(Last Updated On: October 30, 2014)
Last spring, I was given the opportunity to review the Black Diamond Factor MX AT ski boot. When the original Factor debuted a few years ago, I was excited- after all, they were one of the first AT boots that were built to ski. Unfortunately, the durability of the first generation Factor left a lot to be desired- the ski/walk mode mechanism was extremely fragile, and the boot soles weren’t much better. Here, I will review the 2014 Black Diamond Factor. Brittany has also reviewed her respective Black Diamond Shiva.
One of the big changes that Black Diamond touts with this boot is their “direct connect” system. The Factor MX has interchangeable soles like many other boots in its class. The problem with attaching a boot sole to the boot body is that it creates another point of, for lack of a better word, sloppiness. If you have a boot with interchangeable soles, try placing them in your bindings and moving them side to side- there is a good chance you will see movement at the boot/ boot sole interface. Most boot soles are connected via wood screws (more or less) directly into the plastic shell. The MX has threaded inserts, and the top part of the heel is part of the actual shell for frame or alpine bindings. Gimmicky though “direct connect” may sound, it is an improvement over other systems, and results in more stiffness and power transfer.
Another improvement over the original Factor is the walk mode. Not only has the mechanism been beefed up, the range of motion was also increased to 20 degrees in either direction. It’s smooth, too. Locking the boot into ski mode results in a reassuring click. The factory setting on these boots is 18°, but can be adjusted to either 22° or 14°- the factory setting was fine for me although Brittany wanted more on her Shiva MX’s. For more on this process, including some tips on a process that isn’t very easy, check out my post on this subject.
The buckles are nice, micro-adjustable, but most importantly they sit high on the boot- an important consideration that is quickly noticed if you start bootpacking in crusty snow and the buckles constantly pop open. The Factor MX dropped the BOA liner system that the original Factor had. The BOA system had both its fans and its detractors, so it’s hard to say whether this is an improvement or not, depending on your point of view. It’s a nice, thermomoldable liner on the MX, although many users will end up buying an aftermarket liner like an Intuition to drop some additional weight. I have a pretty average foot overall, and I found the fit to be perfect with this boot. After ~30 days, the liner is packing out a bit, although I never molded them so perhaps that can be fixed.
As I mentioned earlier, one of the problems with the original Factor was the sole durability. It seems to be better, check out the photo below, keeping in mind that these boots get plenty of time on a snowmobile, which can shred a pair of boots in a hurry:

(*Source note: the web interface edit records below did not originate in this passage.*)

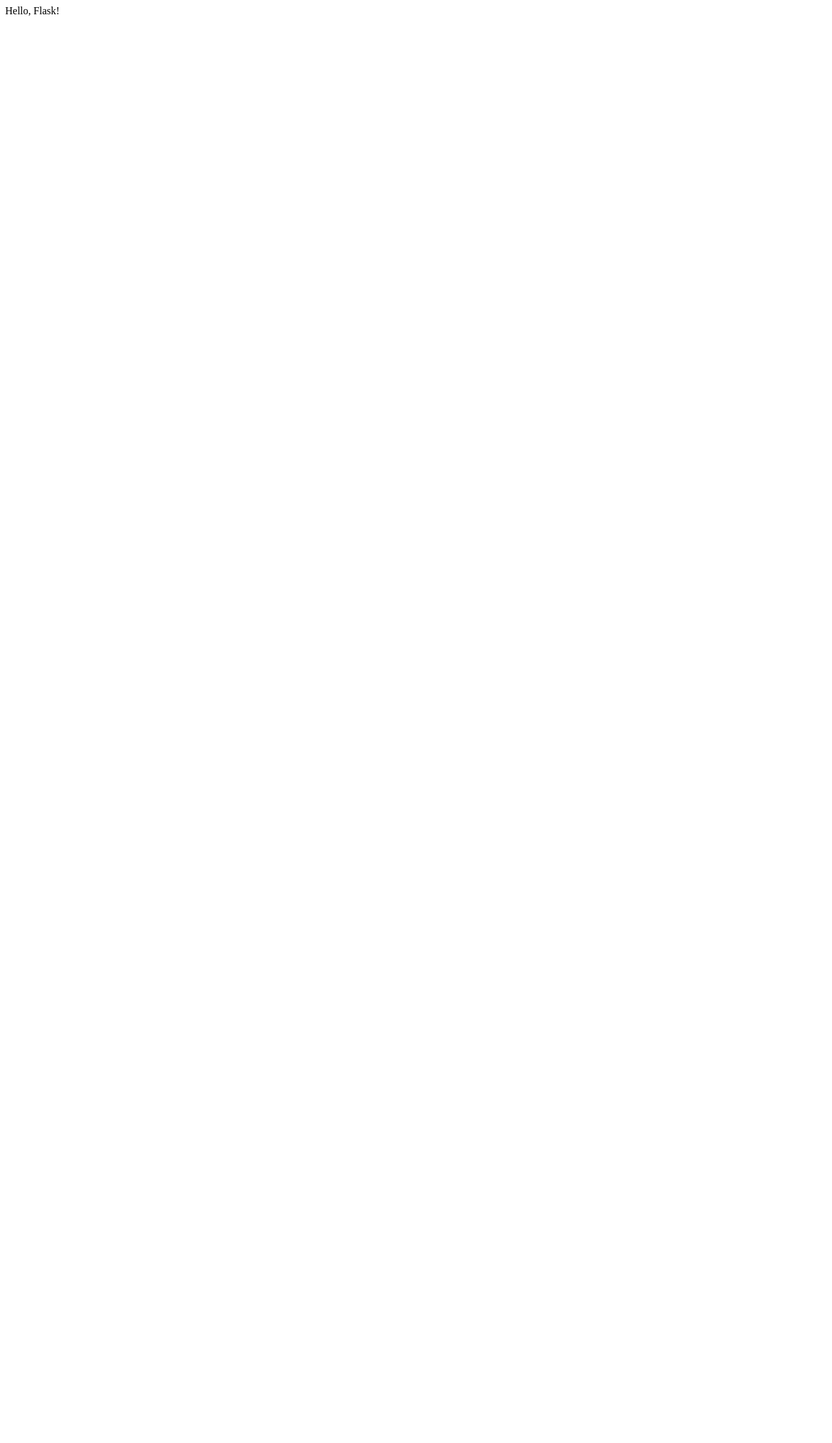
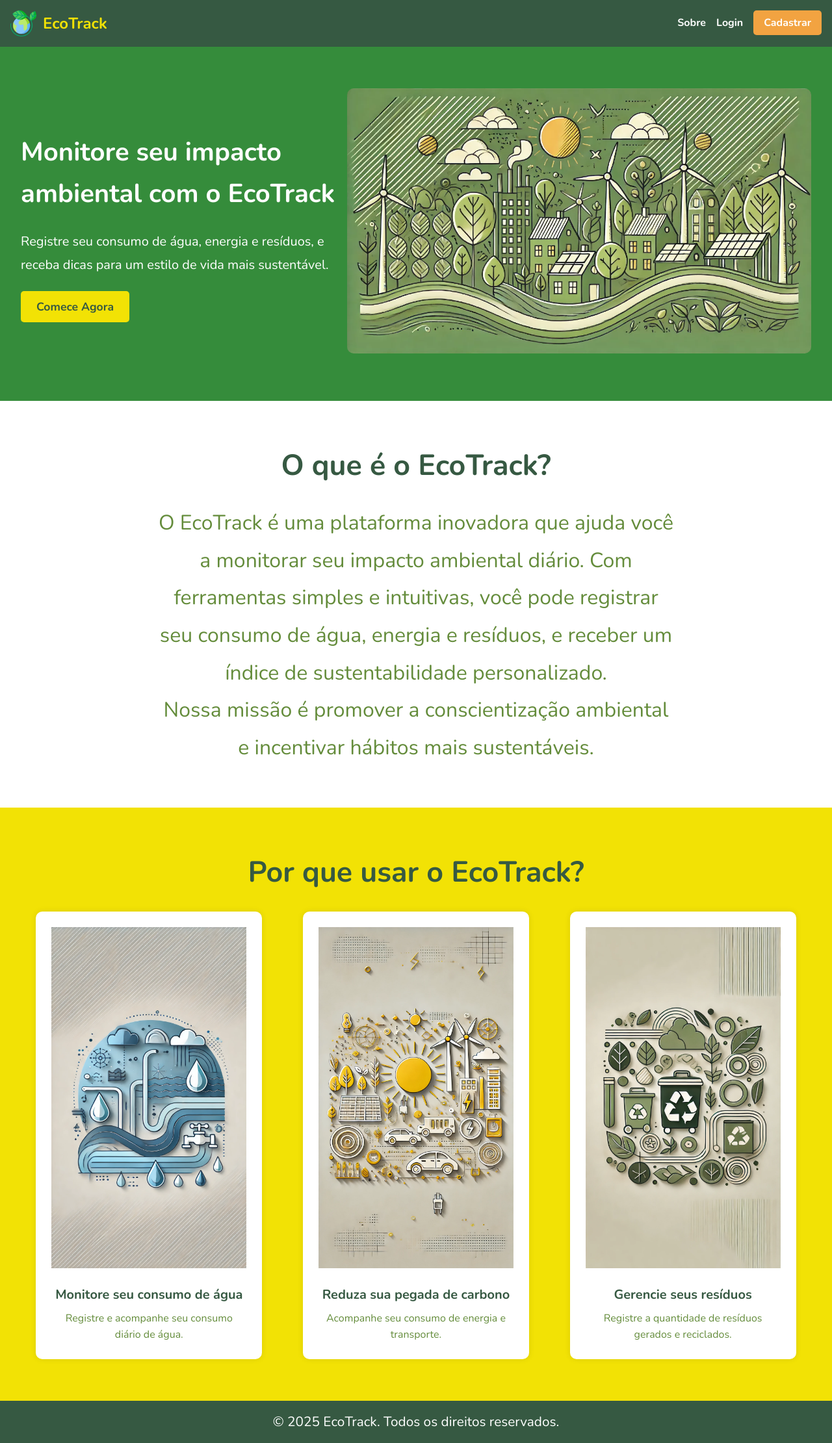
Before and after one commit to eduzin3983/EcoTrack, a Flask app: page / in a window 1280 px wide. Before the commit the page is almost empty. Shown: the whole page at 65% size. Before the commit the page ends 25 px from the top, so only its background shows below. Run offline with Flask 3, Linux system fonts and the light colour scheme.

Commit message:
Pagina Index Criada

```diff
--- a/app.py
+++ b/app.py
@@ -4,7 +4,7 @@ app = Flask(__name__)
 
 @app.route('/')
 def home():
-    return "Hello, Flask!"
+    return render_template('index.html')
 
 if __name__ == '__main__':
     app.run(debug=True)
--- /dev/null
+++ b/static/css/style.css
@@ -0,0 +1,241 @@
+/* Reset*/
+html, body, div, span, h1, h2, h3, h4, h5, h6, p, a, img, ul, ol, li, footer, header, nav, section {
+    margin: 0;
+    padding: 0;
+    border: 0;
+    font-size: 100%;
+    font: inherit;
+    vertical-align: baseline;
+}
+
+body {
+    font-family: 'Nunito', sans-serif;
+    line-height: 1.6;
+    background-color: #ffffff;
+    color: #365942;
+    display: flex;
+    flex-direction: column;
+    min-height: 100vh;
+}
+
+/* Overlay para a imagem expandida */
+.overlay {
+    display: none; /* Escondido por padrão */
+    position: fixed;
+    top: 0;
+    left: 0;
+    width: 100%;
+    height: 100%;
+    background-color: rgba(0, 0, 0, 0.9); /* Fundo escuro */
+    z-index: 1000; /* Garante que o overlay fique acima de tudo */
+    justify-content: center;
+    align-items: center;
+}
+
+.expanded-img {
+    max-width: 90%;
+    max-height: 90%;
+    border-radius: 10px;
+}
+
+.close-btn {
+    position: absolute;
+    top: 20px;
+    right: 30px;
+    color: white;
+    font-size: 40px;
+    font-weight: bold;
+    cursor: pointer;
+}
+
+.close-btn:hover {
+    color: #F2A341;
+}
+
+.clickable-img {
+    cursor: pointer;
+    transition: transform 0.3s ease;
+}
+
+.clickable-img:hover {
+    transform: scale(1.05);
+}
+
+/* Cabeçalho */
+header {
+    background-color: #365942;
+    color: white;
+    padding: 1rem;
+    display: flex;
+    justify-content: space-between;
+    align-items: center;
+}
+
+header .logo {
+    display: flex;
+    align-items: center;
+    gap: 10px;
+}
+
+header .logo-link {
+    display: flex;
+    align-items: center;
+    gap: 10px;
+    text-decoration: none;
+    color: inherit;
+}
+
+header .logo h1 {
+    font-size: 1.5rem;
+    color: #F2E205;
+    font-weight: 700;
+}
+
+header .logo-icon {
+    width: 40px;
+    height: auto;
+}
+
+header nav ul {
+    list-style: none;
+    display: flex;
+    gap: 1rem;
+}
+
+header nav ul li a {
+    color: white;
+    text-decoration: none;
+    font-weight: 700;
+}
+
+header nav ul li a.btn-primary {
+    background-color: #F2A341;
+    color: white;
+    padding: 0.5rem 1rem;
+    border-radius: 5px;
+}
+
+/* Seção Hero */
+.hero {
+    display: flex;
+    justify-content: space-between;
+    align-items: center;
+    padding: 4rem 2rem;
+    background-color: #358C3B;
+    color: white;
+}
+
+.hero-content {
+    max-width: 50%;
+}
+
+.hero-content h2 {
+    font-size: 2.5rem; /* Aumentei o tamanho do título */
+    margin-bottom: 1.5rem;
+    font-weight: 700;
+}
+
+.hero-content p {
+    font-size: 1.25rem; /* Aumentei o tamanho do parágrafo */
+    margin-bottom: 2rem;
+    line-height: 1.8;
+}
+
+.hero-content .btn-primary {
+    background-color: #F2E205;
+    color: #365942;
+    padding: 0.75rem 1.5rem;
+    border-radius: 5px;
+    text-decoration: none;
+    font-weight: 700;
+    font-size: 1.1rem;
+}
+
+.hero-image img {
+    max-width: 100%;
+    border-radius: 10px;
+}
+
+/* Seção Sobre */
+.about {
+    padding: 4rem 2rem;
+    text-align: center;
+    background-color: #ffffff;
+}
+
+.about h2 {
+    font-size: 2.8rem;
+    margin-bottom: 1.5rem;
+    color: #365942;
+    font-weight: 700;
+}
+
+.about p {
+    font-size: 2rem;
+    max-width: 800px;
+    margin: 0 auto;
+    color: #648C3B;
+    line-height: 1.8;
+}
+
+/* Seção Benefícios */
+.benefits {
+    padding: 4rem 2rem;
+    background-color: #F2E205;
+    text-align: center;
+}
+
+.benefits h2 {
+    font-size: 2.8rem;
+    margin-bottom: 1.5rem;
+    color: #365942;
+    font-weight: 700;
+}
+
+.benefits-grid {
+    display: flex;
+    justify-content: space-around;
+    gap: 1rem;
+}
+
+.benefit-item {
+    background-color: white;
+    padding: 1.5rem;
+    border-radius: 10px;
+    box-shadow: 0 0 10px rgba(0, 0, 0, 0.1);
+    max-width: 300px;
+}
+
+.benefit-item img {
+    margin-bottom: 1rem;
+}
+
+.benefit-item h3 {
+    font-size: 1.25rem;
+    color: #365942;
+    margin-bottom: 0.5rem;
+    font-weight: 700;
+}
+
+.benefit-item p {
+    font-size: 1rem;
+    color: #648C3B;
+    line-height: 1.6;
+}
+
+.icon {
+    width: 100%;
+}
+
+/* Rodapé */
+footer {
+    background-color: #365942;
+    color: white;
+    text-align: center;
+    padding: 1rem;
+    margin-top: auto;
+}
+
+footer p {
+    font-size: 1.3rem;
+}
--- /dev/null
+++ b/static/js/script.js
@@ -0,0 +1,27 @@
+// Função para expandir a imagem
+function expandImage(event) {
+    const overlay = document.getElementById('overlay');
+    const expandedImg = document.getElementById('expanded-img');
+
+    expandedImg.src = event.target.src;
+
+    overlay.style.display = 'flex';
+}
+
+// Função para fechar a imagem expandida
+function closeImage() {
+    const overlay = document.getElementById('overlay');
+    overlay.style.display = 'none';
+}
+
+document.querySelectorAll('.clickable-img').forEach(img => {
+    img.addEventListener('click', expandImage);
+});
+
+document.querySelector('.close-btn').addEventListener('click', closeImage);
+
+document.getElementById('overlay').addEventListener('click', (event) => {
+    if (event.target === document.getElementById('overlay')) {
+        closeImage();
+    }
+});
--- a/templates/index.html
+++ b/templates/index.html
@@ -1,11 +1,85 @@
 <!DOCTYPE html>
-<html lang="en">
+<html lang="pt-BR">
 <head>
     <meta charset="UTF-8">
     <meta name="viewport" content="width=device-width, initial-scale=1.0">
-    <title>Document</title>
+
+    <title>EcoTrack - Início</title>
+    <link rel="icon" type="image/png" href="/static/img/index/icone-planeta.png">
+
+    <link rel="stylesheet" href="https://fonts.googleapis.com/css2?family=Nunito:wght@400;700&display=swap">
+    <link rel="stylesheet" href="/static/css/style.css">
 </head>
 <body>
+    <!-- Cabeçalho -->
+    <header>
+        <div class="logo">
+            <a href="/" class="logo-link">
+                <img src="/static/img/index/icone-planeta.png" alt="Icone de planeta" class="logo-icon">
+                <h1>EcoTrack</h1>
+            </a>
+        </div>
+        <nav>
+            <ul>
+                <li><a href="#">Sobre</a></li>
+                <li><a href="#">Login</a></li>
+                <li><a href="#" class="btn-primary">Cadastrar</a></li>
+            </ul>
+        </nav>
+    </header>
 
+    <!-- Overlay para a imagem expandida -->
+    <div id="overlay" class="overlay">
+        <span class="close-btn">&times;</span>
+        <img id="expanded-img" class="expanded-img" src="" alt="Imagem expandida">
+    </div>
+
+    <!-- Seção Hero -->
+    <section class="hero">
+        <div class="hero-content">
+            <h2>Monitore seu impacto ambiental com o <strong>EcoTrack</strong></h2>
+            <p>Registre seu consumo de água, energia e resíduos, e receba dicas para um estilo de vida mais sustentável.</p>
+            <a href="#" class="btn-primary">Comece Agora</a>
+        </div>
+        <div class="hero-image">
+            <img src="/static/img/index/ilustracao-principal.webp" alt="Ilustração de sustentabilidade" class="clickable-img">
+        </div>
+    </section>
+
+    <!-- Seção Sobre o EcoTrack -->
+    <section class="about">
+        <h2>O que é o EcoTrack?</h2>
+        <p>O EcoTrack é uma plataforma inovadora que ajuda você a monitorar seu impacto ambiental diário. Com ferramentas simples e intuitivas, você pode registrar seu consumo de água, energia e resíduos, e receber um índice de sustentabilidade personalizado.</p>
+        <p>Nossa missão é promover a conscientização ambiental e incentivar hábitos mais sustentáveis.</p>
+    </section>
+
+    <!-- Seção Benefícios (exemplo com imagens clicáveis) -->
+    <section class="benefits">
+        <h2>Por que usar o EcoTrack?</h2>
+        <div class="benefits-grid">
+            <div class="benefit-item">
+                <img src="/static/img/index/agua.webp" alt="Ícone de água" class="icon clickable-img">
+                <h3>Monitore seu consumo de água</h3>
+                <p>Registre e acompanhe seu consumo diário de água.</p>
+            </div>
+            <div class="benefit-item">
+                <img src="/static/img/index/energia.webp" alt="Ícone de energia" class="icon clickable-img">
+                <h3>Reduza sua pegada de carbono</h3>
+                <p>Acompanhe seu consumo de energia e transporte.</p>
+            </div>
+            <div class="benefit-item">
+                <img src="/static/img/index/residuos.webp" alt="Ícone de resíduos" class="icon clickable-img">
+                <h3>Gerencie seus resíduos</h3>
+                <p>Registre a quantidade de resíduos gerados e reciclados.</p>
+            </div>
+        </div>
+    </section>
+
+    <!-- Rodapé -->
+    <footer>
+        <p>&copy; 2025 EcoTrack. Todos os direitos reservados.</p>
+    </footer>
+
+    <script src="/static/js/script.js"></script>
 </body>
 </html>
```
Also changed, not shown: static/img/index/agua.webp (added), static/img/index/energia.webp (added), static/img/index/icone-planeta.png (added), static/img/index/ilustracao-principal.webp (added), static/img/index/residuos.webp (added), static/style.css (deleted).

For me, the big question for any piece of ski gear is “How does it ski?”. The answer in the case of the Factor MX is that they ski amazingly well. The overlap design results in a progressive flex that tongue-style boots can never match. Powerful, and a stiff flex forward, rearward, and laterally, these boots can handle inbounds days. Do they tour as well as the anorexic little tongue boots that look good on the scale? No, but they ski a whole lot better too.
Factor MX in use on Potosi Peak last spring:
I was fairly certain I would like the BD Factor MX. I was surprised just how much I liked these boots- they exceeded my expectations. If you’re looking for an AT boot that skis great, put this one on your list, especially if it fits your foot (which it should for most feet).